On August 30 (Sunday), 6 Japanese Army‘Sex Slavery’ victims in the House of Sharing refused to receive KRW100 million in consolation money that the Japanese government said it would pay in accordance with the agreement between Korea and Japan. 10 of the 40 surviving comfort women are living together in the House of Sharing. Their ages range between 87 and 101, and their average age exceeds 90. They suffer from geriatric diseases, and the trauma of having been gang raped at an early age. To resolve this issue, they visited Tokyo and Osaka, Japan in January 2017, New York and Dallas, US in April, and are set to visit Okinawa and Fukuoka, Japan in October to provide testimony.
The Japanese government remitted￥1 billion, i.e. about KRW10.87 billion to the foundation for supporting comfort women, i.e. the ‘’Foundation for Reconciliation and Healing.’ It has been 25 years since the comfort women issue was first publicized in 1991 by the testimony of the late Kim Hak-soon. However, a humanitarian support fund, not legal reparations, will not help resolve this issue at all.

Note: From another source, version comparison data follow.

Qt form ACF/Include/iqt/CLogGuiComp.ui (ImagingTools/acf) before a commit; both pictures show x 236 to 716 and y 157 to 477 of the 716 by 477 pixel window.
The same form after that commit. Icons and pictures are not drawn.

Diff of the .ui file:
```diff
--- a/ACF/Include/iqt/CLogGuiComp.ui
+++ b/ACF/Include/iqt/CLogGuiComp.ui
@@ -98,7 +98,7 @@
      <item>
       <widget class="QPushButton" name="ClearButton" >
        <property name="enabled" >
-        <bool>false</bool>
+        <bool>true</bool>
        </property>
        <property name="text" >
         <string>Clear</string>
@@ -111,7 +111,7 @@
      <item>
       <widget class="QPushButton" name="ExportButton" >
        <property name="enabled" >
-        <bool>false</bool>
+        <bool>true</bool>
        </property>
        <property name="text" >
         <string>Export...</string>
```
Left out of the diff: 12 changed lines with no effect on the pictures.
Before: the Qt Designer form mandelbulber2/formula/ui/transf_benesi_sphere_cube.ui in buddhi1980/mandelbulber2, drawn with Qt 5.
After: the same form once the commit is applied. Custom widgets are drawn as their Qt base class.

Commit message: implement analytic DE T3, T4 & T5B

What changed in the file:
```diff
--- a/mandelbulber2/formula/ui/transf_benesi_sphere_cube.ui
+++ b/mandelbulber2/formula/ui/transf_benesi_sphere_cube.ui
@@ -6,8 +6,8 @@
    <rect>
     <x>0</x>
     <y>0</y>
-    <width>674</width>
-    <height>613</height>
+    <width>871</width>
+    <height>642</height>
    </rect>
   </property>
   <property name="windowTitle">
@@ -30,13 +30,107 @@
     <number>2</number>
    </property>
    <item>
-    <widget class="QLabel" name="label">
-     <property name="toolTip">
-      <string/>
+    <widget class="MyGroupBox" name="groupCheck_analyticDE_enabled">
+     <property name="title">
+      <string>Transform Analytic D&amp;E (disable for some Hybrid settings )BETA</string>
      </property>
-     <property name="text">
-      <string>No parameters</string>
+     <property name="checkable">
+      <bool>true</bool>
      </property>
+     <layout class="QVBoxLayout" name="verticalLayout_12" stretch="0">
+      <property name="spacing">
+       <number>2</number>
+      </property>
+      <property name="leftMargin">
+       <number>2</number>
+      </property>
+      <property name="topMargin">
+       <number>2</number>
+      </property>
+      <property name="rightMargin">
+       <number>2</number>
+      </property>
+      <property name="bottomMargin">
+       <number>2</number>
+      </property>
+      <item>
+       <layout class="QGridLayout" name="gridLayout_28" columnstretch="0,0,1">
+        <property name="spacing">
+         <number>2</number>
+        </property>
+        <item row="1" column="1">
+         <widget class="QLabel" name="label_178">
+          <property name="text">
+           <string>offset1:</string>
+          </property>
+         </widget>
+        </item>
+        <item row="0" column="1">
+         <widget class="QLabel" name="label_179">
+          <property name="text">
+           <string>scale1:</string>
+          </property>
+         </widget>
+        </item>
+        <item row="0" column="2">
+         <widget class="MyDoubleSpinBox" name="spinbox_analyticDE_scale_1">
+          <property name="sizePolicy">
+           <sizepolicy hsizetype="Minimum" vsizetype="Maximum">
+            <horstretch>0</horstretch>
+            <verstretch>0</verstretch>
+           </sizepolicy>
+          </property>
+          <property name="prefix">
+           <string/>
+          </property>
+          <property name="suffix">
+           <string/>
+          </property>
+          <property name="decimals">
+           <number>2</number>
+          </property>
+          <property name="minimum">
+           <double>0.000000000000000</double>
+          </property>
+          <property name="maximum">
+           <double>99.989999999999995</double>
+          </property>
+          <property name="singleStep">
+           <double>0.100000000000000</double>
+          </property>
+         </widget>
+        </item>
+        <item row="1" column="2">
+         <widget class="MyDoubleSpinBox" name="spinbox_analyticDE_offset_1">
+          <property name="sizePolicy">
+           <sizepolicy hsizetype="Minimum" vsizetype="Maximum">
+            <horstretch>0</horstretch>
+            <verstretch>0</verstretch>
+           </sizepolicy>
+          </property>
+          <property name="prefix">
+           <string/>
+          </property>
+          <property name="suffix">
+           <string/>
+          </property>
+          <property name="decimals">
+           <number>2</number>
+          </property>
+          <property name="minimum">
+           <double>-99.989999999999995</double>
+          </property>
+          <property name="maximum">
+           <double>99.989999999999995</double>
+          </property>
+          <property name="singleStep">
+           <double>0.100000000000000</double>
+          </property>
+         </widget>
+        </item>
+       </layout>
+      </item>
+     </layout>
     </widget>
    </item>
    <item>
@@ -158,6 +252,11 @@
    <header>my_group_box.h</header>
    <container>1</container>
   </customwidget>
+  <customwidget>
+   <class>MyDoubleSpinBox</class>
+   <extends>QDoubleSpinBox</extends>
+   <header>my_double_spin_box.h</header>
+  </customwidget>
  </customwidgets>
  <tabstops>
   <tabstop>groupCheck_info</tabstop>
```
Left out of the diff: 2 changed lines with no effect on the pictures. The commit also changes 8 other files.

It is not until the victims receive a single penny in legal reparations that the Japanese government acknowledges legal responsibility and no Japanese government will make reckless remarks like prostitution.
The Abe government has sought to nullify the Kono Statement of 1993 which admitted this issue. The actions of the Abe government have met with strong resistance from historians around the world. As this distortion and alteration of history continue, Japan must make legal reparations. Japan’s unilateral remittance is nothing but a trick to erase history. That’s why the 6 victims in the House of Sharing refuse to receive KRW100 million in cash.
When it comes to human rights, particularly the issue of history, the ruling and opposition parties cannot be different. Past governments tried many things to resolve this issue, but as Japan did not make legal reparations and an official apology that the victims want, they could not reach an agreement. The National Assembly must now demand with one voice that the agreement should be nullified and renegotiated. In particular, the National Assembly members must work together with an awareness of human rights and history. The private sector cannot but continuously erect the Statute of Peace at home and abroad to resolve this issue. In summary, then, the Statute of Peace is the best thing we can do to resolve this issue.